Last year I bought 23 acres of land in the southern part of France near the Dordogne. Two-thirds of the land is forest - oak, scots pine, chestnut. In the middle of it all is a valley which runs towards the south. That land is pasture. It was grazed but for the last 7 years nothing has been grown on the land.
This is where I want to plant some trees - all kinds of fruit and nuts - whatever I can grow that is edible. I've mostly been preparing the land to plant trees this coming winter although I have planted a few monkey puzzle trees and pomegranates, kiwis and raspberries which I had available. (Btw, the monkey puzzles grow much better in the forest than they do out in the pasture. Squirrels are usually a problem with growing nuts in the forest but I know from experience that the squirrels can't get monkey puzzle nuts until they hit the ground. The way to collect the nuts is to hit the cones with a long stick in the autumn and knock the nuts to the ground and collect them before the squirrels come).
I can't afford to fill the valley with grafted trees and besides I've noticed that the valley is full of microclimates and I don't know which variety of which fruit will do well where. So I'm thinking of this as a strategy - just plant mostly rootstocks throughout the valley and then graft different varieties onto the rootstocks and see which work best. Perhaps I can try several varieties on one rootstock and them remove the least useful.
I'm new to this and I haven't seen this strategy mentioned anywhere so I'm wondering if there's something perhaps obvious to experienced people that I'm missing with this plan.
John, I think is a great idea. I recently bought 400 antonovka seeds to do basically the same thing. I also take lots of cuttings from trees. Between seeds, cuttings, and transplants, you can create a great number of trees for next to know money. Best of luck to you.
I bought a ton of grafted trees that died by the root stocks survived. I've tried grafting onto them several times but it is HARD. Maybe it's me. My husband says it's because I suck at grafting. But yeah, I think grafting root stock in a greenhouse controlled environment is probably a thousand times easier than trying to graft something out on the plains.
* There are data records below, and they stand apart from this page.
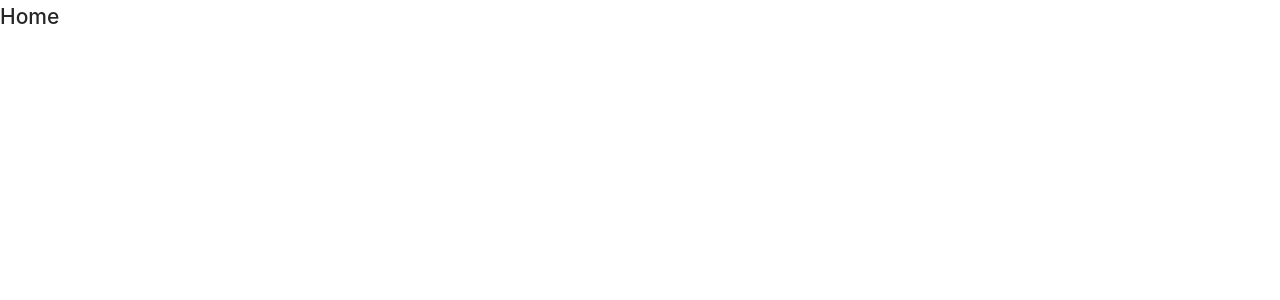
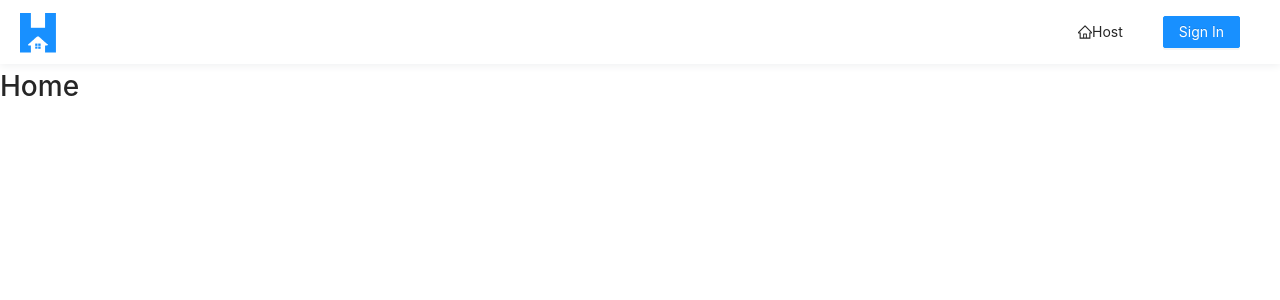
Before and after one commit to clshu/tinyhouse, a React (Create React App) app in the folder client/: page / in a window 1280 px wide. Shown: the top 300 px of the page. Built offline with nearby package versions, Linux system fonts and the light colour scheme.

Commit message:
Part 2/4.8 : Building the App Header & Logout

```diff
--- a/client/package.json
+++ b/client/package.json
@@ -3,6 +3,7 @@
   "version": "0.1.0",
   "private": true,
   "dependencies": {
+    "@ant-design/icons": "^4.0.5",
     "@apollo/react-hooks": "^3.1.3",
     "@testing-library/jest-dom": "^4.2.4",
     "@testing-library/react": "^9.3.2",
--- a/client/public/index.html
+++ b/client/public/index.html
@@ -24,7 +24,7 @@
       work correctly both with client-side routing and a non-root public URL.
       Learn how to configure a non-root public URL by running `npm run build`.
     -->
-    <title>React App</title>
+    <title>TinyHouse</title>
   </head>
   <body>
     <noscript>You need to enable JavaScript to run this app.</noscript>
--- a/client/src/index.tsx
+++ b/client/src/index.tsx
@@ -3,7 +3,7 @@
 import ApolloClient from 'apollo-boost'
 import { ApolloProvider } from '@apollo/react-hooks'
 import { BrowserRouter as Router, Route, Switch } from 'react-router-dom'
-import { Layout } from 'antd'
+import { Affix } from 'antd'
 import {
   Home,
   Host,
@@ -12,6 +12,7 @@
   NotFound,
   User,
   Login,
+  AppHeader,
 } from './sections'
 import './styles/index.css'
 
@@ -30,12 +31,13 @@
 })
 
 const App = () => {
-  // eslint-disable-next-line @typescript-eslint/no-unused-vars
   const [viewer, setViewer] = useState<Viewer>(initialViewer)
 
   return (
     <Router>
-      <Layout id="app">
+      <Affix offsetTop={0} className="app__affix-header">
+        <AppHeader viewer={viewer} setViewer={setViewer} />
+      </Affix>
       <Switch>
         <Route exact path="/" component={Home} />
         <Route exact path="/host" component={Host} />
@@ -49,7 +51,6 @@
         <Route exact path="/user/:id" component={User} />
         <Route component={NotFound} />
       </Switch>
-      </Layout>
     </Router>
   )
 }
--- /dev/null
+++ b/client/src/sections/AppHeader/components/MenuItems/index.tsx
@@ -0,0 +1,74 @@
+import React from 'react'
+import { Link } from 'react-router-dom'
+import { useMutation } from '@apollo/react-hooks'
+import { Button, Menu, Avatar } from 'antd'
+import { HomeOutlined, UserOutlined, LogoutOutlined } from '@ant-design/icons'
+
+import { Viewer } from '../../../../lib/types'
+import { LOG_OUT } from '../../../../lib/graphql/mutations'
+import { LogOut as LogOutData } from '../../../../lib/graphql/mutations/LogOut/__generated__/LogOut'
+import {
+  displaySuccessNotification,
+  displayErrorMessage,
+} from '../../../../lib/utils'
+
+const { Item, SubMenu } = Menu
+
+interface Props {
+  viewer: Viewer
+  setViewer: (viewer: Viewer) => void
+}
+
+export const MenuItems = ({ viewer, setViewer }: Props) => {
+  const [logOut] = useMutation<LogOutData>(LOG_OUT, {
+    onCompleted: (data) => {
+      if (data && data.logOut) {
+        setViewer(data.logOut)
+        displaySuccessNotification("You've successfully logged out!")
+      }
+    },
+    onError: () => {
+      displayErrorMessage(
+        "Sorry! We weren't able to log you out. Please try again later!"
+      )
+    },
+  })
+
+  const handleLogOut = () => {
+    logOut()
+  }
+
+  const subMenuLogin =
+    viewer.id && viewer.avatar ? (
+      <SubMenu title={<Avatar src={viewer.avatar} />}>
+        <Item key={'/user/'}>
+          <UserOutlined />
+          Profile
+        </Item>
+        <Item key="logout">
+          <div onClick={handleLogOut}>
+            <LogoutOutlined />
+            Log out
+          </div>
+        </Item>
+      </SubMenu>
+    ) : (
+      <Item>
+        <Link to="/login">
+          <Button type="primary">Sign In</Button>
+        </Link>
+      </Item>
+    )
+
+  return (
+    <Menu mode="horizontal" selectable={false} className="menu">
+      <Item key="/host">
+        <Link to="/host">
+          <HomeOutlined />
+          Host
+        </Link>
+      </Item>
+      {subMenuLogin}
+    </Menu>
+  )
+}
--- /dev/null
+++ b/client/src/sections/AppHeader/components/index.ts
@@ -0,0 +1 @@
+export { MenuItems } from './MenuItems'
--- /dev/null
+++ b/client/src/sections/AppHeader/index.tsx
@@ -0,0 +1,31 @@
+import React from 'react'
+import { Link } from 'react-router-dom'
+import { Layout } from 'antd'
+
+import logo from './assets/tinyhouse-logo.png'
+import { MenuItems } from './components'
+import { Viewer } from '../../lib/types'
+
+const { Header } = Layout
+
+interface Props {
+  viewer: Viewer
+  setViewer: (viewer: Viewer) => void
+}
+
+export const AppHeader = ({ viewer, setViewer }: Props) => {
+  return (
+    <Header className="app-header">
+      <div className="app-header__logo-search-section">
+        <div className="app-header__logo">
+          <Link to="/">
+            <img src={logo} alt="App logo" />
+          </Link>
+        </div>
+      </div>
+      <div className="app-header__menu-section">
+        <MenuItems viewer={viewer} setViewer={setViewer} />
+      </div>
+    </Header>
+  )
+}
--- a/client/src/sections/index.ts
+++ b/client/src/sections/index.ts
@@ -5,3 +5,4 @@
 export { NotFound } from './NotFound'
 export { User } from './User'
 export { Login } from './Login'
+export { AppHeader } from './AppHeader'
```
Also changed, not shown: client/src/sections/AppHeader/assets/tinyhouse-logo.png (added), 1 other file (tests, documents, lock files or other folders). Lines whose indentation alone changed are shown as unchanged.
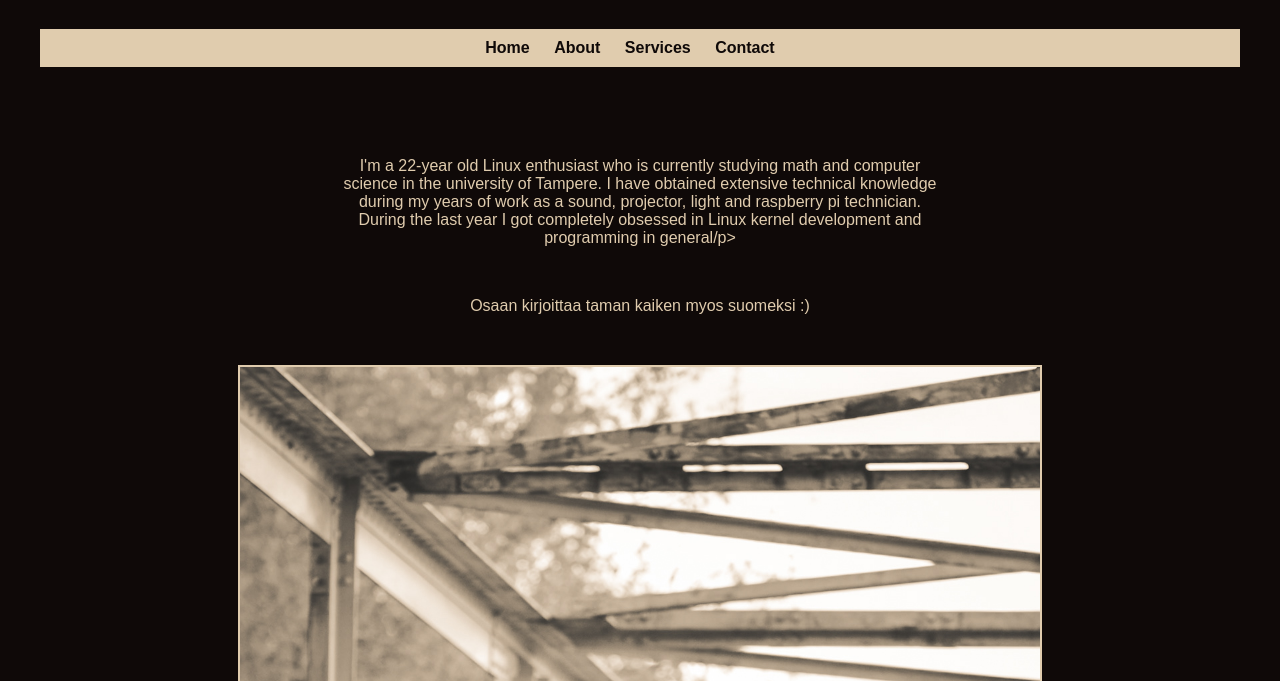
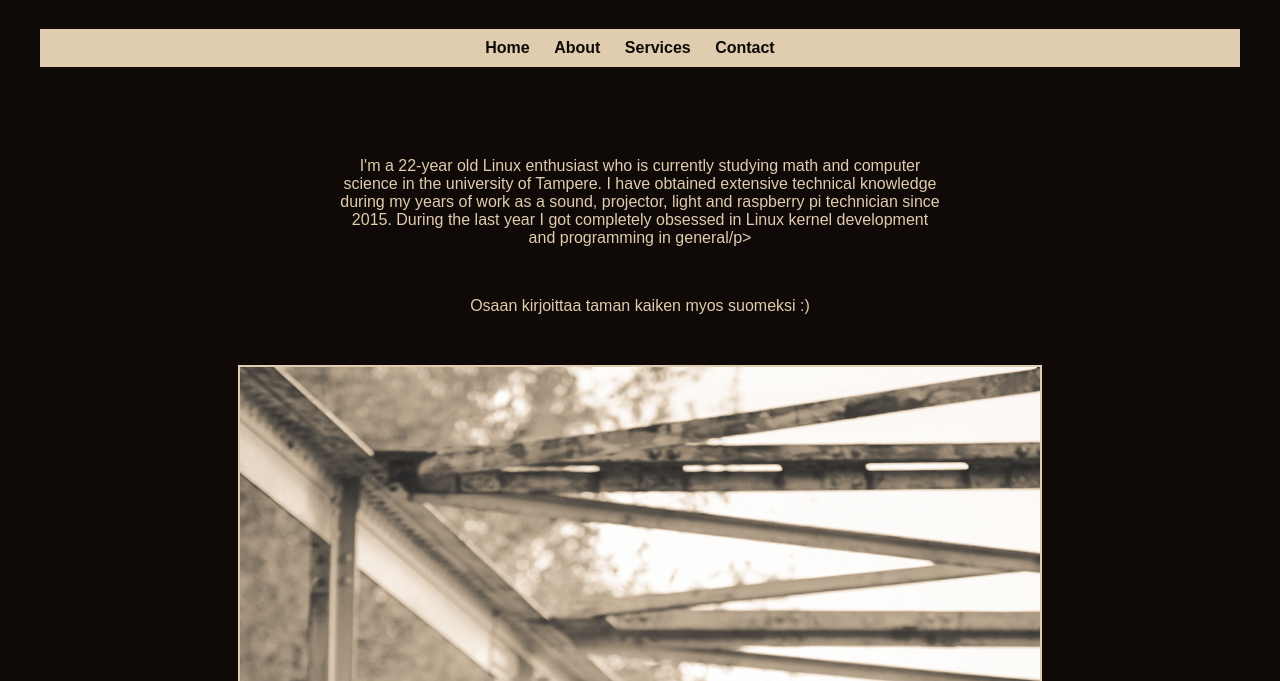
Before and after one commit to Jason-Goon/Steffevv, a plain HTML site: page about.html in a window 1280 px wide. Shown: the part 119-800 px from the top of the page. Drawn offline with Linux system fonts and the light colour scheme.

Commit message:
Update about.html

```diff
--- a/about.html
+++ b/about.html
@@ -75,7 +75,7 @@
 
     <section>
         <p>I'm a 22-year old Linux enthusiast who is currently studying math and computer science in the university of Tampere.
-I have obtained extensive technical knowledge during my years of work as a sound, projector, light and raspberry pi technician.
+I have obtained extensive technical knowledge during my years of work as a sound, projector, light and raspberry pi technician since 2015.
 During the last year I got completely obsessed in Linux kernel development and programming in general/p>
         <p>Osaan kirjoittaa taman kaiken myos suomeksi :)</p>
     <section>
```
I speak as a plains dweller myself.
I'm not super experienced with grafting or picking out trees either (it's on the to-do list) and you might have already considered this but different varieties of rootstock are also going to be more/less suited to the different microclimates. I've been looking at rootstock options recently and there are rootstocks that are more/less drought resistant, or tolerant to swampy areas, etc.
I hope if you decide to go through with this project that you post what you find out!
☙ use it up, wear it out, make it do, do without ❧
posted 1 month ago
Maybe the problem with grafting it on the prairie was wind? Here, it is not a windy place and this enclosed valley is really sheltered.
I'll certainly try a variety of rootstocks.
There are hawthorns dotted about that I've read you can graft pears onto. I'll give that a shot. I have a couple of varieties of pears and some Asian pears I grew from seed.
You may have just won ten million dollars! Or, maybe a tiny ad.
permaculture bootcamp - learn permaculture through a little hard work